━━ Data provided

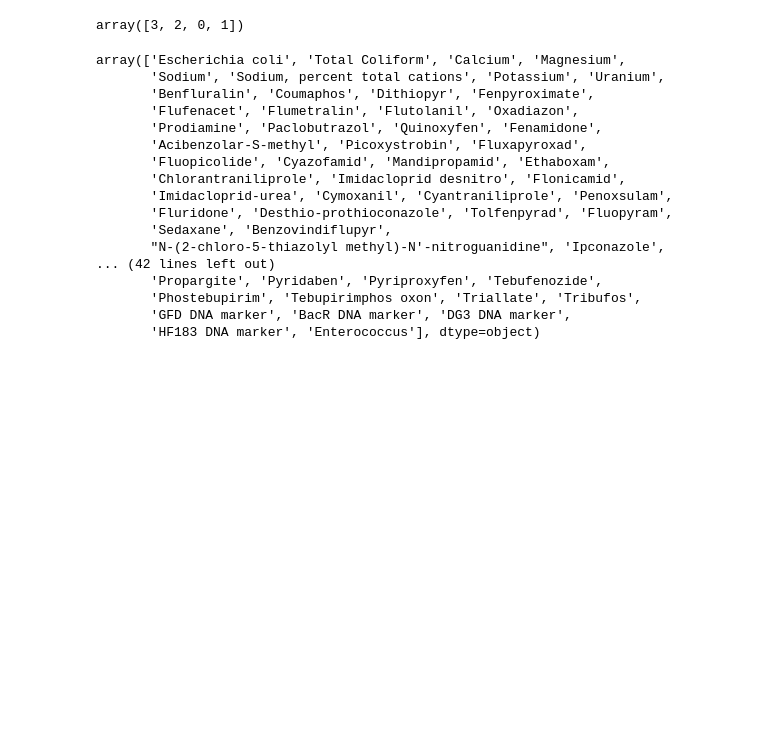
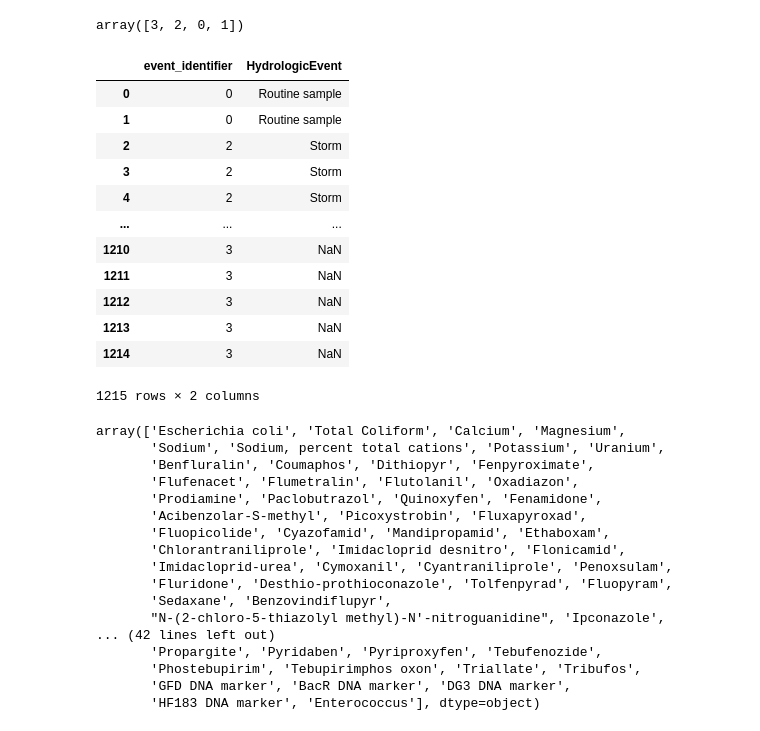
Before and after one commit to DataPlant/LogRegressionWaterMoco, a Jupyter notebook: project3_Logistic.ipynb, the cells around one changed output. Drawn from its saved outputs; the diff is of its cells as text; code cells hidden in the pictures; blank space fills up the shorter version.

```diff
--- a/project3_Logistic.ipynb
+++ b/project3_Logistic.ipynb
@@ -193,6 +193,23 @@ dataset.loc[:, ['result_identifier', 'ResultDetectionConditionText']]
 dataset['result_identifier'].unique()
 # %% [output]
 array([3, 2, 0, 1])
+# %%
+dataset['event_identifier'] = LE.fit_transform(dataset['HydrologicEvent'])
+dataset.loc[:, ['event_identifier', 'HydrologicEvent']]
+# %% [output]
+|  | event_identifier | HydrologicEvent |
+| 0 | 0 | Routine sample |
+| 1 | 0 | Routine sample |
+| 2 | 2 | Storm |
+| 3 | 2 | Storm |
+| 4 | 2 | Storm |
+| ... | ... | ... |
+| 1210 | 3 | NaN |
+| 1211 | 3 | NaN |
+| 1212 | 3 | NaN |
+| 1213 | 3 | NaN |
+| 1214 | 3 | NaN |
+1215 rows × 2 columns
 # %%
 #DKedit#
 dataset.loc[:, 'CharacteristicName'].unique()
```
Also changed, not shown: parts of 6 cells of this notebook, 1 other file.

━━━━

Each line above that includes the word "dataset" is to be copied.

@@ -193,6 +193,23 @@ dataset.loc[:, ['result_identifier', 'ResultDetectionConditionText']]
 dataset['result_identifier'].unique()
+dataset['event_identifier'] = LE.fit_transform(dataset['HydrologicEvent'])
+dataset.loc[:, ['event_identifier', 'HydrologicEvent']]
 dataset.loc[:, 'CharacteristicName'].unique()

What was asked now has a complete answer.